Former Synovus Employee Sentenced To Prison For Defrauding Bank And Tax Evasion
MACON – A former commercial banker for Synovus was sentenced to 24 months in federal prison this morning after he admitted to defrauding the bank and evading taxes on his illegal earnings, said Charles E. Peeler, the United States Attorney for the Middle District of Georgia. John D. Evans, 48, of Columbus, Georgia was sentenced by United States District Court Judge Clay D. Land to 24 months imprisonment, three years supervised release plus $166,480.94 in restitution to Synovus and $221,357 in restitution to the Internal Revenue Service. Mr. Evans admitted guilt to four counts of Bank Fraud and four counts of Tax Evasion on November 28, 2018. There is no parole in the federal system.
Mr. Evans admitted in his signed plea agreement that the fraud occurred between July 2, 2013 and May 24, 2017 while he worked as a commercial banker for Synovus. Mr. Evans managed some of the largest clients for Synovus and diverted $1,046,602 in Synovus client funds into a personal account he opened at another bank. Financial records revealed that Evans used these funds to pay for a wide assortment of his personal expenses, including payments on vehicles, credit card bills, vacations, jewelry, and cash withdrawals. In addition, Mr. Evans failed to pay income taxes on the stolen money, amounting to $221,357.
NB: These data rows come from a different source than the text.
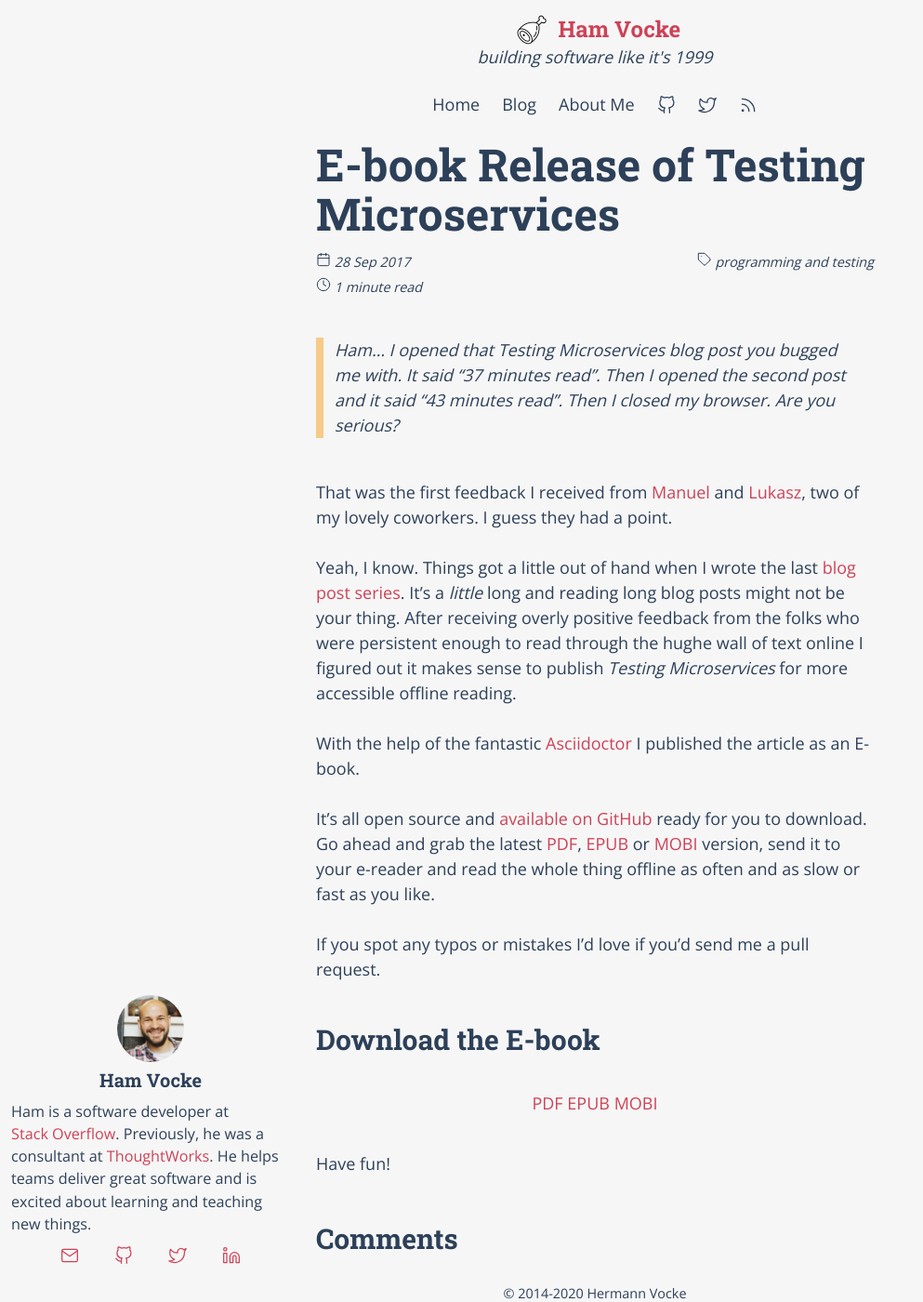
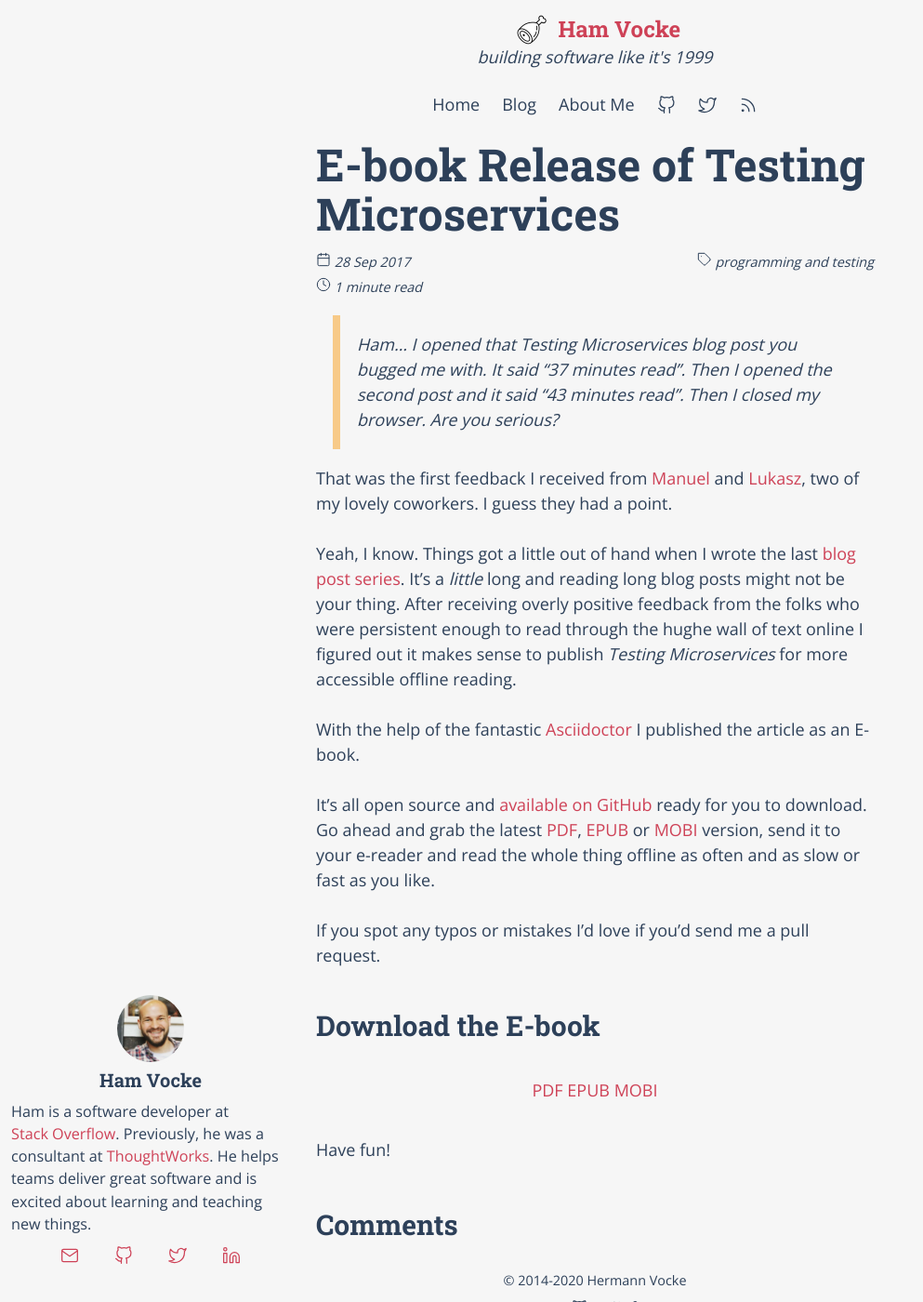
Before and after one commit to hamvocke/hamvocke.github.io, a Jekyll site: the page built from _posts/2017-09-28-ebook-testing-microservices.md, in a window 1280 px wide and 1400 px high. Shown: the whole window at 93% size, without its empty margins (0-993 px from the left). Built offline with Jekyll 4.4.1, drawn with Linux system fonts in a browser that asks for light colours; comment, search, counter and statistics services are not loaded.

Commit message:
tweak blockquote style

```diff
--- a/assets/css/hamvocke.css
+++ b/assets/css/hamvocke.css
@@ -397,11 +397,22 @@ ins {
     text-align: center;
 }
 
-.post div.highlighted, blockquote {
+.post div.highlighted {
     margin: 2.5em 0;
     border-left: 8px solid var(--light-accent);
     padding: 0 12px;
     line-height: 1.5em;
+}
+
+blockquote {
+    line-height: 1.5em;
+    border-left: 8px solid var(--light-accent);
+    padding: 1em;
+    margin: 1em 0 1em 1em;
+}
+
+blockquote p {
+    margin: 0;
 }
 
 .intro {
```
Also changed, not shown: assets/img/uploads/lenny.jpg (added), assets/img/uploads/nature.jpg (added).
“This defendant will pay a high price for breaching the trust of his clients and his employer. Fraud and tax evasion are serious crimes that carry serious punishment. Our office stands with corporate and citizen victims by prosecuting these crimes and holding fraudsters accountable for their conduct,” said Charlie Peeler, U.S. Attorney. “I want to thank the FBI and the IRS for their outstanding work on this matter. I also want to thank Synovus for partnering with law enforcement to ensure this defendant is brought to justice.”
“We are grateful to the FBI and the U.S. Attorney’s Office for the Middle District of Georgia for bringing this matter to a conclusion, and we are pleased that no customer incurred a loss as result of Mr. Evans’ actions,” said Lee Underwood, Communications Director for Synovus.
“Because of the cooperation between the FBI and our law enforcement partners, and the cooperation of Synovus, Evans is being held accountable for his greed-driven actions,” said Chris Hacker, Special Agent in Charge of FBI Atlanta. “Anyone who tries to take advantage of a trusted position by illegally profiting from it should see this sentencing as a warning that the FBI is determined to pursue justice for the companies who are victimized.”
This case was investigated by the Internal Revenue Service, the Federal Bureau of Investigation, and the Office of Inspector General for the Board of Governors of the Federal Reserve System and the Consumer Financial Protection Bureau. Assistant United States Attorney Melvin Hyde prosecuted the case for the United States.
Questions can be directed to Pamela Lightsey, Public Information Officer, United States Attorney’s Office, at (478) 621-2603 or Melissa Hodges, Public Affairs Director (Contractor), United States Attorney’s Office, at (478) 765-2362.